Clean out the ashtray, add some aluminum oxide, and you’ve (almost) got yourself a low-cost way to remove arsenic from drinking water.


October 21 • 6:00 AM

Fruits and Vegetables Are About to Enter a Flavor Renaissance

Chefs are teaming up with plant breeders to revitalize bland produce with robust flavors and exotic beauty—qualities long neglected by industrial agriculture.


October 21 • 4:00 AM

She’s Cheating on Him, You Can Tell Just by Watching Them

New research suggests telltale signs of infidelity emerge even in a three- to five-minute video.


October 21 • 2:00 AM

Cheating Demographic Doom: Pittsburgh Exceptionalism and Japan’s Surprising Economic Resilience

Don’t judge a metro or a nation-state by its population numbers.


October 20 • 4:00 PM

The Bird Hat Craze That Sparked a Preservation Movement

How a fashion statement at the turn of the 19th century led to the creation of the first Audubon societies.


October 20 • 2:00 PM

The Risk of Getting Killed by the Police If You Are White, and If You Are Black

An analysis of killings by police shows outsize risk for young black males.


October 20 • 12:00 PM

Love and Hate in Israel and Palestine

Psychologists find that parties to a conflict think they’re motivated by love while their enemies are motivated by hate.


October 20 • 11:00 AM

My Dog Comes First: The Importance of Pets to Homeless Youth

Dogs and cats have both advantages and disadvantages for street-involved youth.


October 20 • 10:00 AM

Homophobia Is Not a Thing of the Past
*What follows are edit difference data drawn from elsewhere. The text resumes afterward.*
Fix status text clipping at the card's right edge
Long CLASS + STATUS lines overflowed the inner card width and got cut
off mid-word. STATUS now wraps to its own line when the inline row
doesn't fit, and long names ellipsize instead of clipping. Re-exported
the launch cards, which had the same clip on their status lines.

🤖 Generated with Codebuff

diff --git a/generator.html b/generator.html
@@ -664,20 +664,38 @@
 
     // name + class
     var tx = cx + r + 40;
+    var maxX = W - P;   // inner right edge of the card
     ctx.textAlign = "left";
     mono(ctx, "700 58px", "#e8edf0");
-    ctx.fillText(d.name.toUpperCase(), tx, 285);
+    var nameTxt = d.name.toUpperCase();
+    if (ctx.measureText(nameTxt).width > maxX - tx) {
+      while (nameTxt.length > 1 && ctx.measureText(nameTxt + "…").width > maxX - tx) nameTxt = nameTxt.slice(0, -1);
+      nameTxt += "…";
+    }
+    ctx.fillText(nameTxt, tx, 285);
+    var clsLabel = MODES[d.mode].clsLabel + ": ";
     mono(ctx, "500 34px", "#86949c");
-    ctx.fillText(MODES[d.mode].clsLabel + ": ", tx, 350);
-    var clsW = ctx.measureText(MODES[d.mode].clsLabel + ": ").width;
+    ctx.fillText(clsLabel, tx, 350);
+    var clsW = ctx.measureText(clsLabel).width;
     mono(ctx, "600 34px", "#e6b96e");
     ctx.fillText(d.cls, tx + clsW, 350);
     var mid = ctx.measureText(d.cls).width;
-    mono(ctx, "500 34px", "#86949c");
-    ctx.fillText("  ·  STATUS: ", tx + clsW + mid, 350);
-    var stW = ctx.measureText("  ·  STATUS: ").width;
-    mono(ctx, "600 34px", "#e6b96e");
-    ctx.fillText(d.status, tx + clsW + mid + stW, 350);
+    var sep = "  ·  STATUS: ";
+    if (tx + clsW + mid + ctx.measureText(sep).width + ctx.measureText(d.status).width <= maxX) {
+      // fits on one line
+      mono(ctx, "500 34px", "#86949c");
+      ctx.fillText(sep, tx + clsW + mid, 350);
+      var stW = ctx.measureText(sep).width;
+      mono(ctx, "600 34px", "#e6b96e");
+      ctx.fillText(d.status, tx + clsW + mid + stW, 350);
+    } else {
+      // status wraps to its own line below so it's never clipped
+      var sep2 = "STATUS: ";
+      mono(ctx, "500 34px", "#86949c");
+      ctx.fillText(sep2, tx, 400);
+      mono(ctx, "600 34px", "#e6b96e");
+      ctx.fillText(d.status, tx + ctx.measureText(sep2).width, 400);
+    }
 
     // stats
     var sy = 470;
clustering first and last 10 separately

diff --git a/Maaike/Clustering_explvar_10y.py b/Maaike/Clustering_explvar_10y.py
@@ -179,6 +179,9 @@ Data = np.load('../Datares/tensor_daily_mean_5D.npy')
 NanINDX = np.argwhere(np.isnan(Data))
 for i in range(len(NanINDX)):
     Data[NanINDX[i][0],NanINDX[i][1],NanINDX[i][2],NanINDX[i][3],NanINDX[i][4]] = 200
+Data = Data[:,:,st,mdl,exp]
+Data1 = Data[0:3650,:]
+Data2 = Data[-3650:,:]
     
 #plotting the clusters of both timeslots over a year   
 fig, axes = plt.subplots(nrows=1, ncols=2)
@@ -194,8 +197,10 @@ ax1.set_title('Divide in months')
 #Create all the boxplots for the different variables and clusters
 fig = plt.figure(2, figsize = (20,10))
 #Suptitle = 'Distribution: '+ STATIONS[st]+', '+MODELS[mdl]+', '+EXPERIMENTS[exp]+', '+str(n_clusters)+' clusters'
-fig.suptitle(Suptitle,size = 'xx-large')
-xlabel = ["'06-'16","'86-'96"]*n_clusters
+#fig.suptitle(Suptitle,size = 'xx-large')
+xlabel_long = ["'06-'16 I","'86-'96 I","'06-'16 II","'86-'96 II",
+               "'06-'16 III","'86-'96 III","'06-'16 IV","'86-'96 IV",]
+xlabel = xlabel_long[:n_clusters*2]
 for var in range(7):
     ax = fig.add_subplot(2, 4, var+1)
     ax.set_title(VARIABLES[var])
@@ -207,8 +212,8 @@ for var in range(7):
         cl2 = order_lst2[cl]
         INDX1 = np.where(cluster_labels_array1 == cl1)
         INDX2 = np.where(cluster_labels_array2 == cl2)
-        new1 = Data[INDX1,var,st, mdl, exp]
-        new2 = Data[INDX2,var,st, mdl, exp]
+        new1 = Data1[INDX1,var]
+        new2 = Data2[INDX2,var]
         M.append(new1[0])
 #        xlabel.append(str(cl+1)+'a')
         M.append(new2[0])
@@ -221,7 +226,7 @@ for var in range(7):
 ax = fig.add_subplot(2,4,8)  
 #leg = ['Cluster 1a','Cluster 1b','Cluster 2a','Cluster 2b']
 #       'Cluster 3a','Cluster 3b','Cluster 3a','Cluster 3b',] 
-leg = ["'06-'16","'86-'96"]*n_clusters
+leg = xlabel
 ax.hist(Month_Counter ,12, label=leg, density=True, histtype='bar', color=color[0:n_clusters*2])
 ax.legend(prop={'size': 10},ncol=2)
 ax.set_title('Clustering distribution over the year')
Despite growing support for LGBT rights and recent decisions from the Supreme Court regarding the legality of same-sex marriage, the battle for acceptance has not yet been decided.


October 20 • 8:00 AM

Big Boobs Matter Most

Medical mnemonics are often scandalous and sexist, but they help the student to both remember important facts and cope with challenging new experiences.


October 20 • 6:00 AM

When Disease Becomes Political: The Likely Electoral Fallout From Ebola

Will voters blame President Obama—and punish Democrats in the upcoming mid-term elections—for a climate of fear?


October 20 • 4:00 AM

Coming Soon: The Anatomy of Ignorance


October 17 • 4:00 PM

What All Military Families Need to Know About High-Cost Lenders

Lessons from over a year on the beat.


October 17 • 2:00 PM

The Majority of Languages Do Not Have Gendered Pronouns

A world without “he.” Or “she.”


October 17 • 11:01 AM

How to Water a Farm in Sandy Ground

Physicists investigate how to grow food more efficiently in fine-grained soil.


October 17 • 10:00 AM

Can Science Fiction Spur Science Innovation?

Without proper funding, the answer might not even matter.


October 17 • 8:00 AM

Seattle, the Incredible Shrinking City

Seattle is leading the way in the micro-housing movement as an affordable alternative to high-cost city living.


October 17 • 6:00 AM

‘Voodoo Death’ and How the Mind Harms the Body

Can an intense belief that you’re about to die actually kill you? Researchers are learning more about “voodoo death” and how it isn’t limited to superstitious, foreign cultures.


Follow us


That Cigarette Would Make a Great Water Filter

Clean out the ashtray, add some aluminum oxide, and you've (almost) got yourself a low-cost way to remove arsenic from drinking water.

Love and Hate in Israel and Palestine

Psychologists find that parties to a conflict think they're motivated by love while their enemies are motivated by hate.

How to Water a Farm in Sandy Ground

Physicists investigate how to grow food more efficiently in fine-grained soil.

Unlocking Consciousness

A study of vegetative patients closes in on the nature of consciousness.

Advice for Emergency Alert Systems: Don’t Cry Wolf

A survey finds college students don't always take alerts seriously.

The Big One

One company, Amazon, controls 67 percent of the e-book market in the United States—down from 90 percent five years ago. September/October 2014 new-big-one-5

Copyright © 2014 by Pacific Standard and The Miller-McCune Center for Research, Media, and Public Policy. All Rights Reserved.